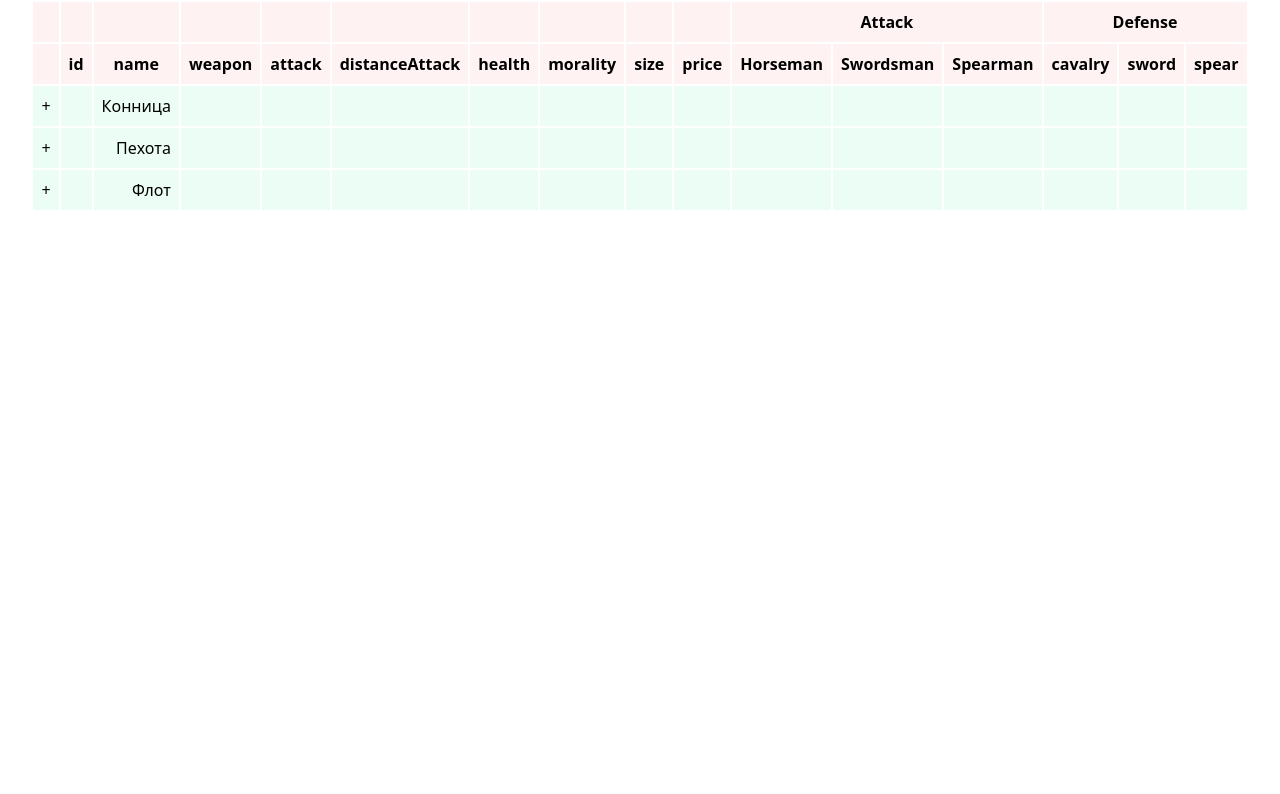
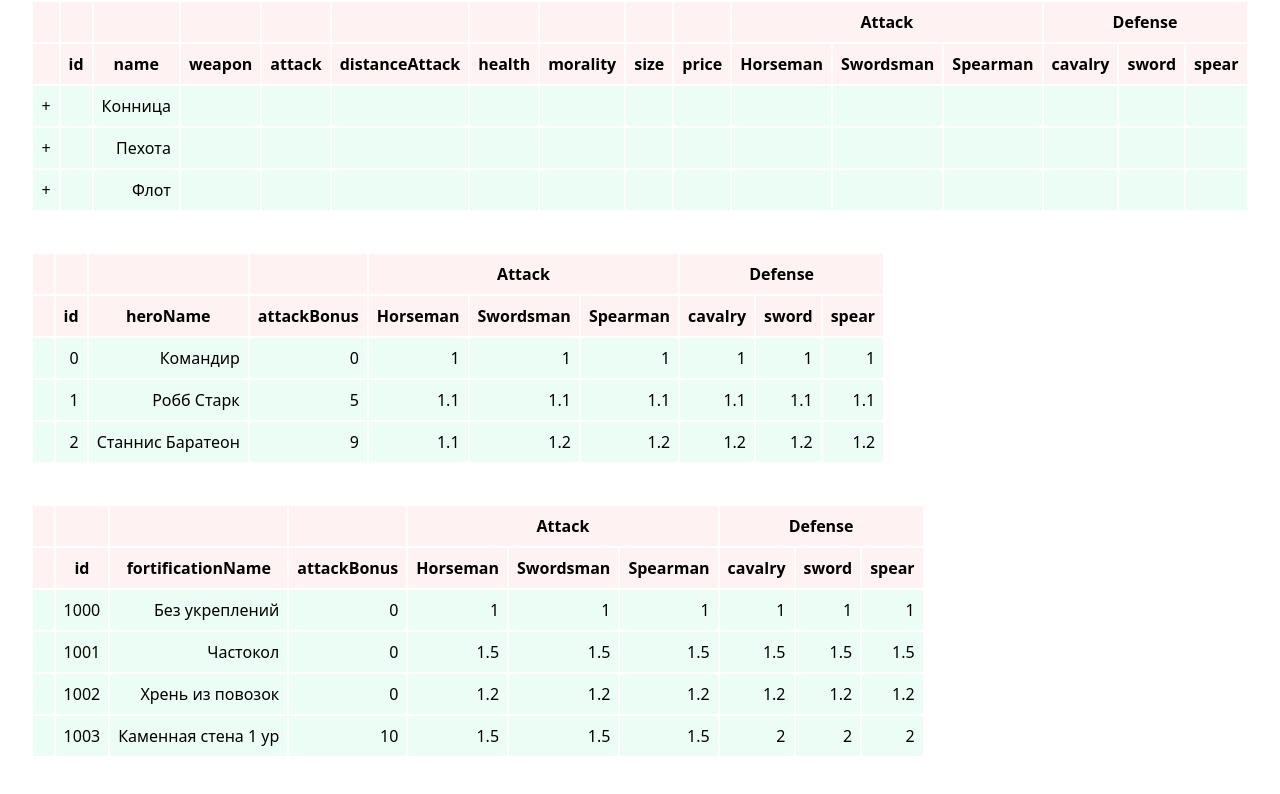
Before and after one commit to frisko-sposad/Next-VPI, a Next.js app: page /units in a window 1280 px wide. Shown: the top 794 px of the page. Built offline with nearby package versions, Linux system fonts and the light colour scheme.

Commit message:
added fortification and info

```diff
--- a/function/battle.ts
+++ b/function/battle.ts
@@ -1,4 +1,5 @@
 import { LogData } from '../components/logs';
+import { Fortification } from '../public/database/fortification-data';
 import { Hero } from '../public/database/heroes-data';
 import { squadUnitOld, Weapon } from '../public/database/units-data';
 import { getResultRoundFight } from './fight';
@@ -28,6 +29,7 @@ export interface squadUnit extends squadUnitOld {
 export interface FlankRow {
   squadUnit: squadUnit;
   squadHero: Hero;
+  squadFortification: Fortification;
   squadFlank: string;
 }
 
--- a/function/fight.ts
+++ b/function/fight.ts
@@ -1,8 +1,18 @@
+import { Fortification, fortificationData } from '../public/database/fortification-data';
 import { Hero } from '../public/database/heroes-data';
 import { Weapon } from '../public/database/units-data';
 import { Direction, Flank, FlankRow, squadUnit } from './battle';
 
-function getAttackBonus(unit1: squadUnit, unit2: squadUnit, hero1: Hero, hero2: Hero, place1: Flank, place2: Flank) {
+function getAttackBonus(
+  unit1: squadUnit,
+  unit2: squadUnit,
+  hero1: Hero,
+  hero2: Hero,
+  place1: Flank,
+  place2: Flank,
+  fortification1: Fortification,
+  fortification2: Fortification,
+) {
   // проверяем какое оружие у врага и даём бонус против этого оружия
   // const weaponBonus1 =
   //   unit2.weapon === Weapon.sword
@@ -12,44 +22,71 @@ function getAttackBonus(unit1: squadUnit, unit2: squadUnit, hero1: Hero, hero2:
   //   unit1.weapon === Weapon.sword
   //     ? unit2.attackSwordsman * hero2.attackSwordsman
   //     : unit2.attackSpearman * hero2.attackSpearman;
+  console.log({ fortification1, fortification2 });
+  // const attackSwordsman1 = fortification1 ? fortification1.attackSwordsman : 1;
+
+  const {
+    attackSwordsman: attackSwordsman1 = 1,
+    defenseSword: defenseSword1 = 1,
+    attackSpearman: attackSpearman1 = 1,
+    defenseSpear: defenseSpear1 = 1,
+    attackHorseman: attackHorseman1 = 1,
+    defenseHorseman: defenseHorseman1 = 1,
+    attackBonus: attackBonus1 = 0,
+  } = fortification1 ? fortification1 : fortificationData[0];
+  const {
+    attackSwordsman: attackSwordsman2 = 1,
+    defenseSword: defenseSword2 = 1,
+    attackSpearman: attackSpearman2 = 1,
+    defenseSpear: defenseSpear2 = 1,
+    attackHorseman: attackHorseman2 = 1,
+    defenseHorseman: defenseHorseman2 = 1,
+    attackBonus: attackBonus2 = 0,
+  } = fortification2 ? fortification2 : fortificationData[0];
 
   let weaponBonus1;
   if (unit2.weapon === Weapon.sword)
     weaponBonus1 =
       place1 !== Flank.defence
-        ? unit1.attackSwordsman * hero1.attackSwordsman
-        : unit1.defenseSword * hero1.defenseSword;
+        ? unit1.attackSwordsman * hero1.attackSwordsman * attackSwordsman1
+        : unit1.defenseSword * hero1.defenseSword * defenseSword1;
   else
     weaponBonus1 =
-      place1 !== Flank.defence ? unit1.attackSpearman * hero1.attackSpearman : unit1.defenseSpear * hero1.defenseSpear;
+      place1 !== Flank.defence
+        ? unit1.attackSpearman * hero1.attackSpearman * attackSpearman1
+        : unit1.defenseSpear * hero1.defenseSpear * defenseSpear1;
 
   let weaponBonus2;
   if (unit1.weapon === Weapon.sword)
     weaponBonus2 =
       place2 !== Flank.defence
-        ? unit2.attackSwordsman * hero2.attackSwordsman
-        : unit2.defenseSword * hero2.defenseSword;
+        ? unit2.attackSwordsman * hero2.attackSwordsman * attackSwordsman2
+        : unit2.defenseSword * hero2.defenseSword * defenseSword2;
   else
     weaponBonus2 =
-      place2 !== Flank.defence ? unit2.attackSpearman * hero2.attackSpearman : unit2.defenseSpear * hero2.defenseSpear;
+      place2 !== Flank.defence
+        ? unit2.attackSpearman * hero2.attackSpearman * attackSpearman2
+        : unit2.defenseSpear * hero2.defenseSpear * defenseSpear2;
 
   const horseManBonus1 =
     place1 !== Flank.defence
-      ? unit1.attackHorseman * hero1.attackHorseman
-      : unit1.defenseHorseman * hero1.defenseHorseman;
+      ? unit1.attackHorseman * hero1.attackHorseman * attackHorseman1
+      : unit1.defenseHorseman * hero1.defenseHorseman * defenseHorseman1;
   const horseManBonus2 =
     place2 !== Flank.defence
-      ? unit2.attackHorseman * hero2.attackHorseman
-      : unit2.defenseHorseman * hero2.defenseHorseman;
+      ? unit2.attackHorseman * hero2.attackHorseman * attackHorseman2
+      : unit2.defenseHorseman * hero2.defenseHorseman * defenseHorseman2;
 
   // проверяем если враг на коне, даём бонус против конницы иначе против типа оружия
   const attackOnCavalryBonus1 = unit2.horse && horseManBonus1;
   const attackOnCavalryBonus2 = unit1.horse && horseManBonus2;
 
   // суммарная атака, если нет бонуса против конницы то действует бонус против оружия
-  const attack1 = (unit1.attack + hero1.attackBonus) * (attackOnCavalryBonus1 ? attackOnCavalryBonus1 : weaponBonus1);
-  const attack2 = (unit2.attack + hero2.attackBonus) * (attackOnCavalryBonus2 ? attackOnCavalryBonus2 : weaponBonus2);
-  console.log(place1, place2, attack1, attack2);
+  const attack1 =
+    (unit1.attack + hero1.attackBonus + attackBonus1) * (attackOnCavalryBonus1 ? attackOnCavalryBonus1 : weaponBonus1);
+  const attack2 =
+    (unit2.attack + hero2.attackBonus + attackBonus2) * (attackOnCavalryBonus2 ? attackOnCavalryBonus2 : weaponBonus2);
+
   return { attack1, attack2 };
 }
 
@@ -82,7 +119,6 @@ function getLosses(
     Math.floor((((attack2 * fightSize) / unit1.size + distanceAttackBonus2) / unit1.health) * 100) / 100;
   const lossesPlayer2 =
     Math.floor((((attack1 * fightSize) / unit2.size + distanceAttackBonus1) / unit2.health) * 100) / 100;
-  console.log(lossesPlayer1, lossesPlayer2);
 
   return { lossesPlayer1, lossesPlayer2 };
 }
@@ -120,8 +156,8 @@ export function fight(
   place1: Flank,
   place2: Flank,
 ) {
-  const { squadUnit: squad1, squadHero: hero1 } = flank1[row1];
-  const { squadUnit: squad2, squadHero: hero2 } = flank2[row2];
+  const { squadUnit: squad1, squadHero: hero1, squadFortification: fortification1 } = flank1[row1];
+  const { squadUnit: squad2, squadHero: hero2, squadFortification: fortification2 } = flank2[row2];
 
   // const squadNumber1 = Number(currentUnitsFlank1 ? currentUnitsFlank1 : squad1.squadNumber);
   // const squadNumber2 = Number(currentUnitsFlank2 ? currentUnitsFlank2 : squad2.squadNumber);
@@ -130,7 +166,16 @@ export function fight(
   const distanceAttackBonus1 = getDistanceAttackBonus(flank1, row1, fightSize);
   const distanceAttackBonus2 = getDistanceAttackBonus(flank2, row2, fightSize);
 
-  const { attack1, attack2 } = getAttackBonus(squad1, squad2, hero1, hero2, place1, place2);
+  const { attack1, attack2 } = getAttackBonus(
+    squad1,
+    squad2,
+    hero1,
+    hero2,
+    place1,
+    place2,
+    fortification1,
+    fortification2,
+  );
 
   const { lossesPlayer1, lossesPlayer2 } = getLosses(
     squad1,
--- a/function/get-parse-data.ts
+++ b/function/get-parse-data.ts
@@ -39,7 +39,7 @@ export function getParseData(data: Record<string, RawData>) {
     }
     newData[`${player}`] = newDataFlank;
   }
-  console.log({ newData, data });
+  // console.log({ newData, data });
 
   return newData;
 }
--- a/pages/units/index.tsx
+++ b/pages/units/index.tsx
@@ -1,8 +1,10 @@
 import React, { useMemo } from 'react';
 import { useExpanded, useTable } from 'react-table';
 import { unitsData } from '../../public/database/units-data';
+import { fortificationData } from '../../public/database/fortification-data';
+import { heroesData } from '../../public/database/heroes-data';
 
-const Table = ({ columns: userColumns, data }) => {
+const Table = ({ columns: userColumns, data }: any) => {
   const { getTableProps, getTableBodyProps, headerGroups, rows, prepareRow } = useTable(
     { columns: userColumns, data },
     useExpanded,
@@ -52,15 +54,15 @@ const Table = ({ columns: userColumns, data }) => {
   );
 };
 
-const Units = () => {
-  const data = useMemo(() => unitsData, []);
+const StatsTable = () => {
+  const dataUnits = useMemo(() => unitsData, []);
 
-  const columns = useMemo(
+  const columnsUnits = useMemo(
     () => [
       {
         id: 'expander',
         Header: '',
-        Cell: ({ row }) =>
+        Cell: ({ row }: any) =>
           row.canExpand ? (
             <span
               {...row.getToggleRowExpandedProps({
@@ -147,11 +149,162 @@ const Units = () => {
     [],
   );
 
+  const dataHeroes = useMemo(() => heroesData, []);
+
+  const columnsHeroes = useMemo(
+    () => [
+      {
+        id: 'expander',
+        Header: '',
+        Cell: ({ row }: any) =>
+          row.canExpand ? (
+            <span
+              {...row.getToggleRowExpandedProps({
+                style: {
+                  paddingLeft: `${row.depth * 2}rem`,
+                },
+              })}
+            >
+              {row.isExpanded ? '-' : '+'}
+            </span>
+          ) : null,
+      },
+      {
+        Header: 'id',
+        accessor: 'id',
+      },
+      {
+        Header: 'heroName',
+        accessor: 'heroName',
+      },
+      {
+        Header: 'attackBonus',
+        accessor: 'attackBonus',
+      },
+
+      {
+        Header: 'Attack',
+        columns: [
+          {
+            Header: 'Horseman',
+            accessor: 'attackHorseman',
+          },
+          {
+            Header: 'Swordsman',
+            accessor: 'attackSwordsman',
+          },
+          {
+            Header: 'Spearman',
+            accessor: 'attackSpearman',
+          },
+        ],
+      },
+      {
+        Header: 'Defense',
+        columns: [
+          {
+            Header: 'cavalry',
+            accessor: 'defenseHorseman',
+          },
+          {
+            Header: 'sword',
+            accessor: 'defenseSword',
+          },
+          {
+            Header: 'spear',
+            accessor: 'defenseSpear',
+          },
+        ],
+      },
+    ],
+    [],
+  );
+
+  const dataFortification = useMemo(() => fortificationData, []);
+
+  const columnsFortification = useMemo(
+    () => [
+      {
+        id: 'expander',
+        Header: '',
+        Cell: ({ row }: any) =>
+          row.canExpand ? (
+            <span
+              {...row.getToggleRowExpandedProps({
+                style: {
+                  paddingLeft: `${row.depth * 2}rem`,
+                },
+              })}
+            >
+              {row.isExpanded ? '-' : '+'}
+            </span>
+          ) : null,
+      },
+      {
+        Header: 'id',
+        accessor: 'id',
+      },
+      {
+        Header: 'fortificationName',
+        accessor: 'fortificationName',
+      },
+      {
+        Header: 'attackBonus',
+        accessor: 'attackBonus',
+      },
+      {
+        Header: 'Attack',
+        columns: [
+          {
+            Header: 'Horseman',
+            accessor: 'attackHorseman',
+          },
+          {
+            Header: 'Swordsman',
+            accessor: 'attackSwordsman',
+          },
+          {
+            Header: 'Spearman',
+            accessor: 'attackSpearman',
+          },
+        ],
+      },
+      {
+        Header: 'Defense',
+        columns: [
+          {
+            Header: 'cavalry',
+            accessor: 'defenseHorseman',
+          },
+          {
+            Header: 'sword',
+            accessor: 'defenseSword',
+          },
+          {
+            Header: 'spear',
+            accessor: 'defenseSpear',
+          },
+        ],
+      },
+    ],
+    [],
+  );
+
   return (
     <div className="flex justify-center">
-      <Table columns={columns} data={data} />
+      <div className="flex-col">
+        <div className="pb-10">
+          <Table columns={columnsUnits} data={dataUnits} />
+        </div>
+        <div className="pb-10">
+          <Table columns={columnsHeroes} data={dataHeroes} />
+        </div>
+        <div className="pb-10">
+          <Table columns={columnsFortification} data={dataFortification} />
+        </div>
+      </div>
     </div>
   );
 };
 
-export default Units;
+export default StatsTable;
```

_ _ _ _

Activity
Among the entries above, how many lines have the string "console" in them? Only the number should be given.

Exercise answer
5